* What you are asked to do *
Which of the lines below mention the word "litros"? Pull each one out.

----- Listed entries -----

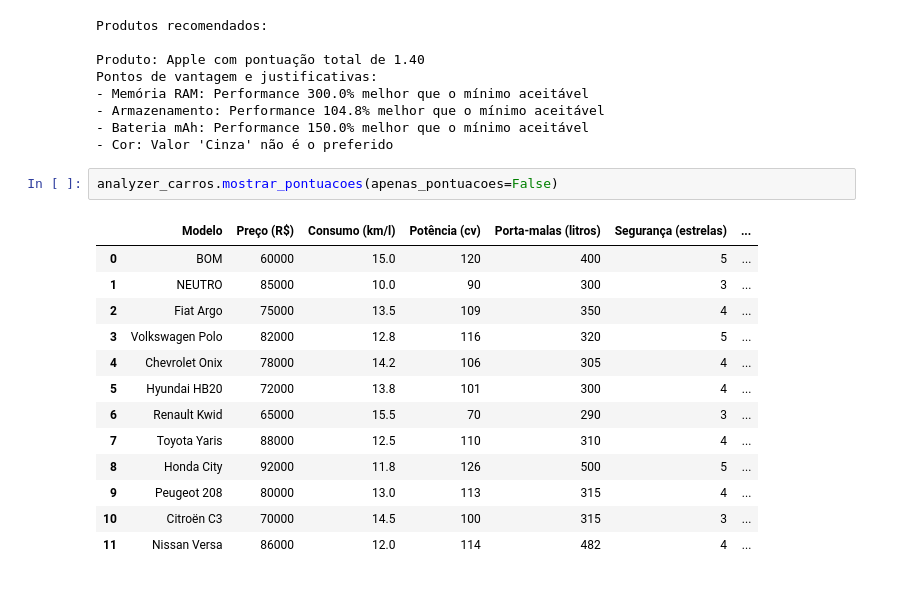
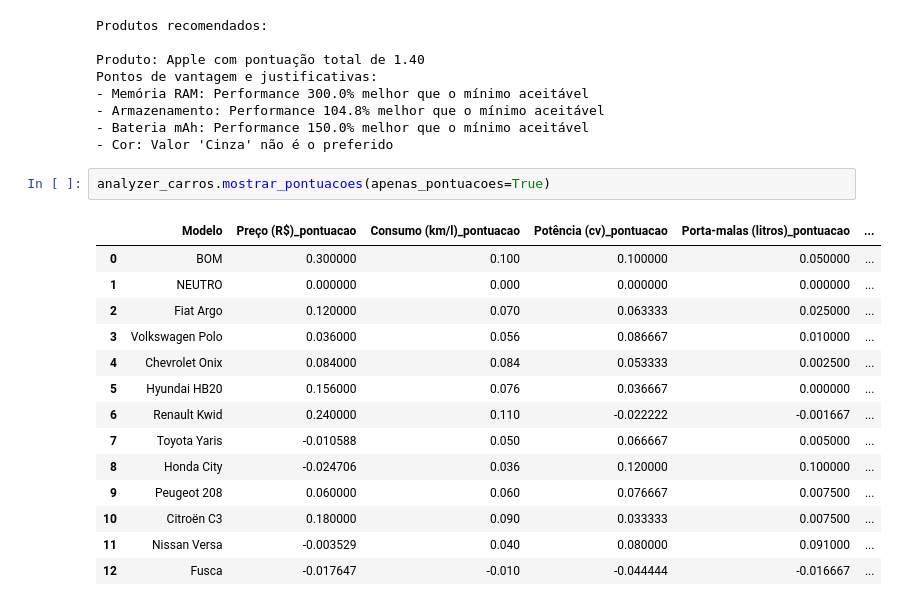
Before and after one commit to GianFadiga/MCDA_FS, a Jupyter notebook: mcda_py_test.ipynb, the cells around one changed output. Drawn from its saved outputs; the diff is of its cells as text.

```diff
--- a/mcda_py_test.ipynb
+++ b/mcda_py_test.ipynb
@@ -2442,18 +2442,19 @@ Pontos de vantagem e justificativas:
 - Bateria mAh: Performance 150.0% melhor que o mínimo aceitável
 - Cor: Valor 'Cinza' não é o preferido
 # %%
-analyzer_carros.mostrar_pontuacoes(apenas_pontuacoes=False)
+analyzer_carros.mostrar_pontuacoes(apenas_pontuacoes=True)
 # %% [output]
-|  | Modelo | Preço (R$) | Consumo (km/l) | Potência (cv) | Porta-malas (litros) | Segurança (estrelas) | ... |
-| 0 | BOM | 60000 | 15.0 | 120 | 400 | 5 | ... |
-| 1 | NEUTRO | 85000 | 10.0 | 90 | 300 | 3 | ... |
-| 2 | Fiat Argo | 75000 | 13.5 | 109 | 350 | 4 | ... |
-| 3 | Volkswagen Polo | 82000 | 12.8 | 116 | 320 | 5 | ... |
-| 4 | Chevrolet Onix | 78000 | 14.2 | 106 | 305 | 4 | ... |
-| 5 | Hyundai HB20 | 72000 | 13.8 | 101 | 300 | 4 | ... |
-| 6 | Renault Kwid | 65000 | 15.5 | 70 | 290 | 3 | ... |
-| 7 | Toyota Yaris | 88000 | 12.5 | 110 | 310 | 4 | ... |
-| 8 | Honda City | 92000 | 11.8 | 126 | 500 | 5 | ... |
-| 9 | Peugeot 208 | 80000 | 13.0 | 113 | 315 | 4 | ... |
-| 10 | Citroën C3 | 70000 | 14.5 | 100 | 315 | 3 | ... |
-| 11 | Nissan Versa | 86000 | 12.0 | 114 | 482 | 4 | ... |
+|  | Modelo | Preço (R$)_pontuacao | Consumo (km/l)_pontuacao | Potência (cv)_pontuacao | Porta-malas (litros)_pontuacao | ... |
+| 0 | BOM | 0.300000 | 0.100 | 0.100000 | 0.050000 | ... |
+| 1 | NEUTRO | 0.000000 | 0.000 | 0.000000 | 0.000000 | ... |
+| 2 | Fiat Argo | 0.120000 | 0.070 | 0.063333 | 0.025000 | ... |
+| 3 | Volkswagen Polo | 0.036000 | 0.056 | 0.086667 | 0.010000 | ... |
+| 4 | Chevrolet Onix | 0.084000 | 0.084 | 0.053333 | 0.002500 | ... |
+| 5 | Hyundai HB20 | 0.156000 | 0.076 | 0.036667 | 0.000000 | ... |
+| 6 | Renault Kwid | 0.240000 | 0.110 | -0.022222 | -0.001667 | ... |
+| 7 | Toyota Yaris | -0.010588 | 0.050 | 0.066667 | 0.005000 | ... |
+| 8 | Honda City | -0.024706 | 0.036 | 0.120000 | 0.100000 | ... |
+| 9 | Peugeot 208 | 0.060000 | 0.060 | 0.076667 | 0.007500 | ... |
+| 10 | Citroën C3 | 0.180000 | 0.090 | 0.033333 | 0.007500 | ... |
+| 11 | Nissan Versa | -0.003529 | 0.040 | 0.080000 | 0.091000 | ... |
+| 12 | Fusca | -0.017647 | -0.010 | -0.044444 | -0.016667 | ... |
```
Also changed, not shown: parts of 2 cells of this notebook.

-----

* Answer box *
-|  | Modelo | Preço (R$) | Consumo (km/l) | Potência (cv) | Porta-malas (litros) | Segurança (estrelas) | ... |
+|  | Modelo | Preço (R$)_pontuacao | Consumo (km/l)_pontuacao | Potência (cv)_pontuacao | Porta-malas (litros)_pontuacao | ... |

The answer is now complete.